The Yorkshire-born painter David Hockney has been named an “icon” by Time magazine, which yesterday published its list of most influential people in 2019.
One of Britain’s most recognisable artists, last year Hockney entered the record books when his Portrait of an Artist (Pool with Two Figures) (1972) sold at Christie’s in New York for a record $80m ($90.3m with fees), making him the most expensive living artist at auction.
Speaking ahead of the auction, Hockney told The Art Newspaper: “I thought the painting was quite successful, it was in a show in New York and we sold it. I only did about 12 pool paintings, not that many. Other people would have churned them out.”
In a text for Time magazine, Edwin Becker, the head of exhibitions at the Van Gogh Museum in Amsterdam, also notes the importance of Hockney’s current exhibition at the Dutch institution: Hockney-Van Gogh: The Joy of Nature (until 26 May). “Hockney has always been inspired by a broad selection of well-known artists, and now, for the first time, his work is being displayed parallel to that of one of his muses, Vincent van Gogh,” Becker writes.
Ever modest, Hockney says: “I mean, me and Van Gogh, there’s not much competition really. He could see very very clearly and he knew he could see clearly. I think I can see quite clearly, not quite like Van Gogh. But Van Gogh didn’t have many friends and I think he arranged that, that’s why in three years he did all that work.”

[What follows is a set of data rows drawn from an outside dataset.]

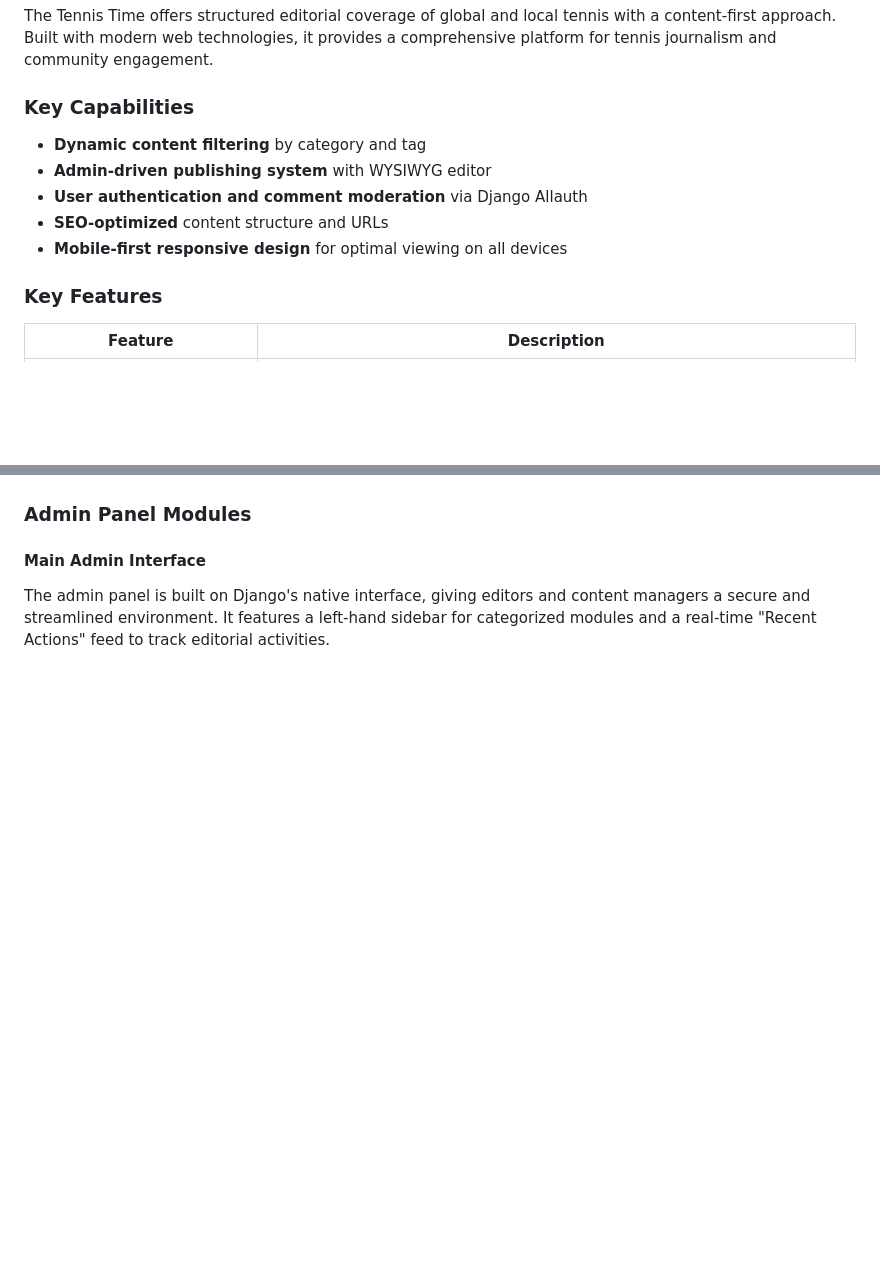
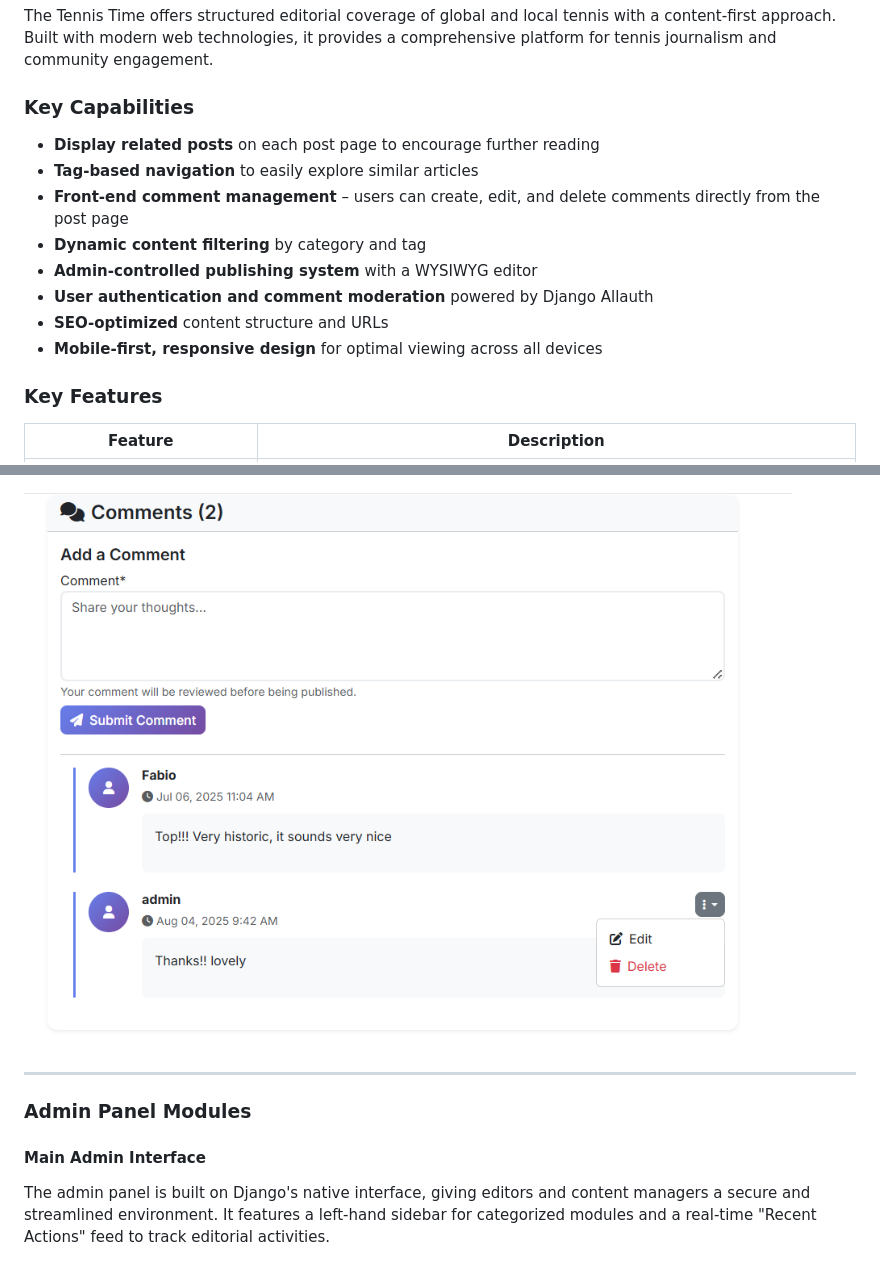
Before and after one commit to fabioeloche/blogs, a Markdown page: README.md, 2 parts joined by grey strips. Rendered like a GitHub page; pictures changed too: media/readme_images/comment.png (added); blank space fills up the shorter version.

Commit message:
Added related post, tag navigation, and comment  images to README

```diff
--- a/README.md
+++ b/README.md
@@ -76,11 +79,14 @@ Experience the full functionality of The Tennis Time blog with real content and
 The Tennis Time offers structured editorial coverage of global and local tennis with a content-first approach. Built with modern web technologies, it provides a comprehensive platform for tennis journalism and community engagement.
 
 ### Key Capabilities
+- **Display related posts** on each post page to encourage further reading
+- **Tag-based navigation** to easily explore similar articles
+- **Front-end comment management** – users can create, edit, and delete comments directly from the post page
 - **Dynamic content filtering** by category and tag
-- **Admin-driven publishing system** with WYSIWYG editor
-- **User authentication and comment moderation** via Django Allauth
+- **Admin-controlled publishing system** with a WYSIWYG editor
+- **User authentication and comment moderation** powered by Django Allauth
 - **SEO-optimized** content structure and URLs
-- **Mobile-first responsive design** for optimal viewing on all devices
+- **Mobile-first, responsive design** for optimal viewing across all devices
 
 ### Key Features
 
@@ -190,3 +212,6 @@ Similar to category pages, these pages are found at `/tag/<tag_name>` and filter
+![Comment Management](media/readme_images/comment.png)
+
+---
 
 ### Admin Panel Modules
 
```
Also changed, not shown: other parts of README.md (+19 -0 lines), media/readme_images/relatedpost.png (added), media/readme_images/tag.png (added).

Becker also singles out Hockney’s pioneering use of the iPad as adding “a unique sense of spontaneity to his fascinating works”. For Hockney, the iPad was an entirely new medium. “I was one of the first to get an iPad,” he recalls. “As soon as they were out in California, I got one sent to Bridlington and I experimented with it for six months, and I got rather good on it then.
“I tried out every brush on the app and then I realised I could do The Arrival of Spring in 2011 on the iPad and I drew around 90, giving the account of the arrival of spring. It began with the snow on Woldgate and ends with all the blossom.”
In stark contrast to Hockney, Venezuelan-born Luchita Hurtado, who is the only other visual artist to be named by Time magazine, has never sold a work at auction and, at 98, is to have her very first solo museum show in London next month. This will be followed by a survey at the Museo Tamayo in Mexico City in 2020.
Writing for Time magazine, Hans Ulrich Obrist, the artistic director of the Serpentine Galleries where Hurtado has her show, says: “Revered by many artists, Luchita was connected through friendship and family to specific movements like Surrealism, the Dynaton movement and Magical realism, but she maintained her unique practice in private, rarely exhibiting her work. Now, at the age of 98, Luchita is finally getting the attention she has long deserved.”